How to complete this task: Counting only lines that contain the string "Fazer", how many are there in the data? Say the number alone.

+--

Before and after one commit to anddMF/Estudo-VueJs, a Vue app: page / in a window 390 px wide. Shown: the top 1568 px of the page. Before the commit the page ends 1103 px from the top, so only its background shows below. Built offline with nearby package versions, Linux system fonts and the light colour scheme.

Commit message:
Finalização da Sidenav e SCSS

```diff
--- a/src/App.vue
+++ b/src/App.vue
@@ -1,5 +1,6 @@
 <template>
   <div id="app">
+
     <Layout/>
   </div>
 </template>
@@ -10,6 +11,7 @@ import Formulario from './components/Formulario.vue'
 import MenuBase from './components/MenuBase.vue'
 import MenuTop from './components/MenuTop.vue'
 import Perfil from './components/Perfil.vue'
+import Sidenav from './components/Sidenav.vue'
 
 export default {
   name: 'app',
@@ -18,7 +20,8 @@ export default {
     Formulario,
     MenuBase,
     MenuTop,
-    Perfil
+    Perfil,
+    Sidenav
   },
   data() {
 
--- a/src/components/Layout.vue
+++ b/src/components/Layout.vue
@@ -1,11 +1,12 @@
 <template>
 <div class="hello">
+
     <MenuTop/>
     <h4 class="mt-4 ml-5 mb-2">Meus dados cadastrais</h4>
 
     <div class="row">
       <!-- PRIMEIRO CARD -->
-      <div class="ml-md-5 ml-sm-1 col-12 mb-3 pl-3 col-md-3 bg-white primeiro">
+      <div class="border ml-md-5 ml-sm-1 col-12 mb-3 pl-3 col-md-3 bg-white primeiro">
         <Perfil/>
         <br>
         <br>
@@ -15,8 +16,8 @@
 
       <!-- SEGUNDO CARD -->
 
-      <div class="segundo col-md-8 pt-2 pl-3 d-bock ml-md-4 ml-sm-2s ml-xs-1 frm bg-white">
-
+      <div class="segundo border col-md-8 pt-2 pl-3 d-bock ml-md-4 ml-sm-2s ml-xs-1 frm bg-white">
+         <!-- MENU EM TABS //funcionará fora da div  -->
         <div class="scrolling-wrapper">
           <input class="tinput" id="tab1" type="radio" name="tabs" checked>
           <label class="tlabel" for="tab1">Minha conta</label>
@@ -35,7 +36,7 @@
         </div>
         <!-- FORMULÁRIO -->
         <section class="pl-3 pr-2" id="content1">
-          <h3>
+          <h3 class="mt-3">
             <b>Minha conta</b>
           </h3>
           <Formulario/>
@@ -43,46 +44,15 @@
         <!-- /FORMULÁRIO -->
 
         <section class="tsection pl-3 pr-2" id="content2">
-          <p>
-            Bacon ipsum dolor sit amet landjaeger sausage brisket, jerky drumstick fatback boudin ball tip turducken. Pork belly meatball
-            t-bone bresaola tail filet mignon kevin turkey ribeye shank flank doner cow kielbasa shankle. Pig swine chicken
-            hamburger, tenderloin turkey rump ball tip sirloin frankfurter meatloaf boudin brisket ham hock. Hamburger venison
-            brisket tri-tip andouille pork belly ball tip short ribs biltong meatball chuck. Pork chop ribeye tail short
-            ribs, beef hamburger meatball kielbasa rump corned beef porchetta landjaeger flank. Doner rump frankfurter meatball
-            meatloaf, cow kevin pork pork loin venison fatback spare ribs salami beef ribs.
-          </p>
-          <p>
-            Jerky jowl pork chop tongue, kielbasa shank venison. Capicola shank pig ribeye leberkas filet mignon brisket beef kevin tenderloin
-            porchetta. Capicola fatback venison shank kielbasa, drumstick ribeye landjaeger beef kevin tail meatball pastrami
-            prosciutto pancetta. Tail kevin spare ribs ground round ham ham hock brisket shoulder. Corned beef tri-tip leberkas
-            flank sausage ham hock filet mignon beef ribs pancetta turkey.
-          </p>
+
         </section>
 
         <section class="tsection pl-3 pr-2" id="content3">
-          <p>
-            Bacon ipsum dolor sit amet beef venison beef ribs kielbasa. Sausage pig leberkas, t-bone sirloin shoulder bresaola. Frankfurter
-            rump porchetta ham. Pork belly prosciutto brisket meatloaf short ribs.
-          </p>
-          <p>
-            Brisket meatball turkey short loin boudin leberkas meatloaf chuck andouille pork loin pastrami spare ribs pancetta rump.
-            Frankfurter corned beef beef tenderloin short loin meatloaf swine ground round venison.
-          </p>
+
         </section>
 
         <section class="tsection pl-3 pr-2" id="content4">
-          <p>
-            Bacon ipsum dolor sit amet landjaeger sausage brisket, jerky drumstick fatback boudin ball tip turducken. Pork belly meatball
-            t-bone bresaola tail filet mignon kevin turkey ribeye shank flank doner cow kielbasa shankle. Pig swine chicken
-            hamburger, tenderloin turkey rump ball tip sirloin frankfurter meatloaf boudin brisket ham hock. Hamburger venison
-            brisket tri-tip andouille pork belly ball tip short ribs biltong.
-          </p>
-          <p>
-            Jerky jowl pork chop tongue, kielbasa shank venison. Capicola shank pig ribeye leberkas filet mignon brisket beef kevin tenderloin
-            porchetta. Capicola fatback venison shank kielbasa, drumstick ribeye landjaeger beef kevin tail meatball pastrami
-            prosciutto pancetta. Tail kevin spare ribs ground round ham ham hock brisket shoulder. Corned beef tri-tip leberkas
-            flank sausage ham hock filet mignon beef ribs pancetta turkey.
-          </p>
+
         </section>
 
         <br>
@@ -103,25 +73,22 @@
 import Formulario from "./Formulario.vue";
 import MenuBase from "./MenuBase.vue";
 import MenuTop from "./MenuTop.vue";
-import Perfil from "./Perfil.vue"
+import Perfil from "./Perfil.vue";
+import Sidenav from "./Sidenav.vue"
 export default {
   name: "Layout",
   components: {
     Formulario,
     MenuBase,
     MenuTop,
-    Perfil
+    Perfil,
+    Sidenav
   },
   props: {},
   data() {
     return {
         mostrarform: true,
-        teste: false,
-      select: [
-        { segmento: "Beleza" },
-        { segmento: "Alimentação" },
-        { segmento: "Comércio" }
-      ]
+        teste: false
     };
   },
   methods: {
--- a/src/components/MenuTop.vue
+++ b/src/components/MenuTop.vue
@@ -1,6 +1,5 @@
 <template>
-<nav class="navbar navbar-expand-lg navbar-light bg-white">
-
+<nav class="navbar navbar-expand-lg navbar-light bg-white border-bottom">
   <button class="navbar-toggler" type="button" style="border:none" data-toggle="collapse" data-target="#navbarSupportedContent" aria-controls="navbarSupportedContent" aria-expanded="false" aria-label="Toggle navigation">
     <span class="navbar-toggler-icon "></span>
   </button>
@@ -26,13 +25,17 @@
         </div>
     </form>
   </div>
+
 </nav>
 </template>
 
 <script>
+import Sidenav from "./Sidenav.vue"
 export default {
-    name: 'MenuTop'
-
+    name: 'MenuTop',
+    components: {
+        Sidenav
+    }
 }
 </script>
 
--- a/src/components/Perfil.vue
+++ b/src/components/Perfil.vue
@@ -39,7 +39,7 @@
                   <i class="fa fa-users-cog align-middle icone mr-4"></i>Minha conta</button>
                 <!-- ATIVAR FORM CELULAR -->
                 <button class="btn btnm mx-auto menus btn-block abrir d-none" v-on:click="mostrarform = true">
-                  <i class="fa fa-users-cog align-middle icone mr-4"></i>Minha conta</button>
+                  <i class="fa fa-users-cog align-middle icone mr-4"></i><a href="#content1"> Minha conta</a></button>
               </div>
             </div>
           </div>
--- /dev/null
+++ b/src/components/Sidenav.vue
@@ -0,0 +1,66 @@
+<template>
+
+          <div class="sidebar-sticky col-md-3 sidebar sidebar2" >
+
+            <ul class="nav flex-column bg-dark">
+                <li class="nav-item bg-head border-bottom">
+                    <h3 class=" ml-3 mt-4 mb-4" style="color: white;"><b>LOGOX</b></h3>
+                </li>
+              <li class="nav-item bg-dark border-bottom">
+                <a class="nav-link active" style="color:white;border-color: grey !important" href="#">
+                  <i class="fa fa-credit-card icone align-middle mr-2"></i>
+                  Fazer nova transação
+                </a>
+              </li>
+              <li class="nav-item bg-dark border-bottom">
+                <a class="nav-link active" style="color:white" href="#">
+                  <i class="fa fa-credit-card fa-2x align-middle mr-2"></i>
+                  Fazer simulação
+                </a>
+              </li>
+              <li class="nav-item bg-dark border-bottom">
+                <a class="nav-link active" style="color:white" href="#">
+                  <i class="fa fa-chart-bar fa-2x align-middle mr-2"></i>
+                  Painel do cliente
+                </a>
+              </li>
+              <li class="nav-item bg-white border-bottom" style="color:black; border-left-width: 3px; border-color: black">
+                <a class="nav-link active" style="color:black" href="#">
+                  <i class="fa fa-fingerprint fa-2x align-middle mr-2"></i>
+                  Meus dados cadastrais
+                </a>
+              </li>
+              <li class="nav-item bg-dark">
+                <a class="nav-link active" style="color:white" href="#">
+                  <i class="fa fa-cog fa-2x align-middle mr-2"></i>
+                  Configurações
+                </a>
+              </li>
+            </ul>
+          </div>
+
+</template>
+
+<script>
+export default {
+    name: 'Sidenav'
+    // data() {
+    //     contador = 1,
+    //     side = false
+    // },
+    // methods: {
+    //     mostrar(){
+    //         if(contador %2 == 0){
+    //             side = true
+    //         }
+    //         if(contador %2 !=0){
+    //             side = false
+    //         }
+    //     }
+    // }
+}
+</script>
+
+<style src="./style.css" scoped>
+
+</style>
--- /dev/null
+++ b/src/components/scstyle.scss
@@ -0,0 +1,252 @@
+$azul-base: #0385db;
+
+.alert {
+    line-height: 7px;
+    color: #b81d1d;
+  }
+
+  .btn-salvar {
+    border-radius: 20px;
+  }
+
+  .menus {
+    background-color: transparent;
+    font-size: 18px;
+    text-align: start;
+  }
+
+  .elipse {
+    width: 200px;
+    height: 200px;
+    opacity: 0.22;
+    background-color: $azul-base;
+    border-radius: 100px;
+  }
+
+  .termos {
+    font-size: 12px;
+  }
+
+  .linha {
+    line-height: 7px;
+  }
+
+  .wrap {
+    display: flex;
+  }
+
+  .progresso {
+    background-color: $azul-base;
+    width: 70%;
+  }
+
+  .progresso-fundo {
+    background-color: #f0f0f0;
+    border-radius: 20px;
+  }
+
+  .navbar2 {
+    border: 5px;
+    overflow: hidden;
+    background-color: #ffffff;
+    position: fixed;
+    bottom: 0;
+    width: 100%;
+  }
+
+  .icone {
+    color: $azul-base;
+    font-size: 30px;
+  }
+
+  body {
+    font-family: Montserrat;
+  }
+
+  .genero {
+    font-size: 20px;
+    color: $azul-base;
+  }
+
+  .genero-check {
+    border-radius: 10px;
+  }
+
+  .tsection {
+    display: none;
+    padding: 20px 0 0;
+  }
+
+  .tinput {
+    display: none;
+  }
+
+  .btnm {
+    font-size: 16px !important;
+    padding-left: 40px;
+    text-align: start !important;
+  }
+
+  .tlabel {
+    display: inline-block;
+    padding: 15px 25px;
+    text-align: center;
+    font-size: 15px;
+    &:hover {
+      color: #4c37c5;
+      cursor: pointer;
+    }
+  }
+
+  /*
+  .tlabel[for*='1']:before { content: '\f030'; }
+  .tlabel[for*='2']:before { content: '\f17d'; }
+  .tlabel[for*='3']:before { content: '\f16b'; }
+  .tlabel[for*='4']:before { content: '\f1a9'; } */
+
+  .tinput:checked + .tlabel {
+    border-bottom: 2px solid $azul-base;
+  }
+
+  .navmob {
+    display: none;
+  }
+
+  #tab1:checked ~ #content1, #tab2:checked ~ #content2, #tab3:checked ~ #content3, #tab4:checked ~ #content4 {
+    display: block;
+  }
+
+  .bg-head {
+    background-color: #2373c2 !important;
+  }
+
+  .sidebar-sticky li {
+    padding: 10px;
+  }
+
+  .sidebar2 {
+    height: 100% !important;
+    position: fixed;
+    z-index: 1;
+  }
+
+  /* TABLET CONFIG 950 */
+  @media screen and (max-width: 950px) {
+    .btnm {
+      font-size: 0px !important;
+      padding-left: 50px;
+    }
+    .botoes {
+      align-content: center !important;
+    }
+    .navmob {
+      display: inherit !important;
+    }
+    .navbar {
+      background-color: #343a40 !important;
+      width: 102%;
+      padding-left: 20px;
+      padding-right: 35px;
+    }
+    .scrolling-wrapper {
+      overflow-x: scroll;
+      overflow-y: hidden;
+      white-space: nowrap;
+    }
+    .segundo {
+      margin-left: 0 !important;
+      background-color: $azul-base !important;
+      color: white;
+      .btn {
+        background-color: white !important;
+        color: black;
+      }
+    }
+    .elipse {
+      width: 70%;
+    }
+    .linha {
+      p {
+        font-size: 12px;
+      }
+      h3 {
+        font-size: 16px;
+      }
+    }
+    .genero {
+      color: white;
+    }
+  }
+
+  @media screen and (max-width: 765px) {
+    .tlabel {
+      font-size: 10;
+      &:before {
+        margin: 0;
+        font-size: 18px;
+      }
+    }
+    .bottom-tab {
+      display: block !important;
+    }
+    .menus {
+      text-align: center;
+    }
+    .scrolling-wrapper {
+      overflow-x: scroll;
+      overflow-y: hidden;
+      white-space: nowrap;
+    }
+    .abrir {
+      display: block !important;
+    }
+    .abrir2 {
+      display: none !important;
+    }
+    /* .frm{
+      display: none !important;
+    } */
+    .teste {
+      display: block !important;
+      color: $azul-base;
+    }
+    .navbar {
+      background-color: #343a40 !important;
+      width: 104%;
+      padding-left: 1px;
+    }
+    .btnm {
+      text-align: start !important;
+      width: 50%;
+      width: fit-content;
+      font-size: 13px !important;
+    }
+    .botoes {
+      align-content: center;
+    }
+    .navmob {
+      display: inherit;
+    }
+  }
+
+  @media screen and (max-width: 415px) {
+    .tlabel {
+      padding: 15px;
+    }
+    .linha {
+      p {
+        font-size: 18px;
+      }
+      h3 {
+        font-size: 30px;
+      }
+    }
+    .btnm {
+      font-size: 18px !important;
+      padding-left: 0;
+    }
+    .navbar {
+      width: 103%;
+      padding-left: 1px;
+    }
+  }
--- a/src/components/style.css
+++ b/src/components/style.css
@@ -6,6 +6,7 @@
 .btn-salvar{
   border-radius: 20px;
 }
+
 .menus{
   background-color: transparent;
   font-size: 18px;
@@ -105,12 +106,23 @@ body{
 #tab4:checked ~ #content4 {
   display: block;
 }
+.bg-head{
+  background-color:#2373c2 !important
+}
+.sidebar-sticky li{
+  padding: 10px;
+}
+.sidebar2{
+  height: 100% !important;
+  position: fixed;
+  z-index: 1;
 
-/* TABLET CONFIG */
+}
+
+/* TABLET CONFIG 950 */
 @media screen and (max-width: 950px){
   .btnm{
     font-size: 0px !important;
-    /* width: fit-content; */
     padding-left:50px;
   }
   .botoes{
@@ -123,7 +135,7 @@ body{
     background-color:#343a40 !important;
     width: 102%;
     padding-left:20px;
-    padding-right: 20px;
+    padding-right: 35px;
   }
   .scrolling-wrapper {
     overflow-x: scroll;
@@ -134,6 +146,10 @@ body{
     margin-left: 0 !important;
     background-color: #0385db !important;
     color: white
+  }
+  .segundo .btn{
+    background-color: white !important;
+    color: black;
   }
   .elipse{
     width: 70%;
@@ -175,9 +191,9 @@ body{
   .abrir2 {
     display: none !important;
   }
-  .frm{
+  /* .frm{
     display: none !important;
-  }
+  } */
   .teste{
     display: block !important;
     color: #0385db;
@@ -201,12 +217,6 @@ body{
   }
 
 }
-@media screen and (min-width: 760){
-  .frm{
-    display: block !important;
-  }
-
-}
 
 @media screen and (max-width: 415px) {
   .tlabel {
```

+--

Solved problem: 2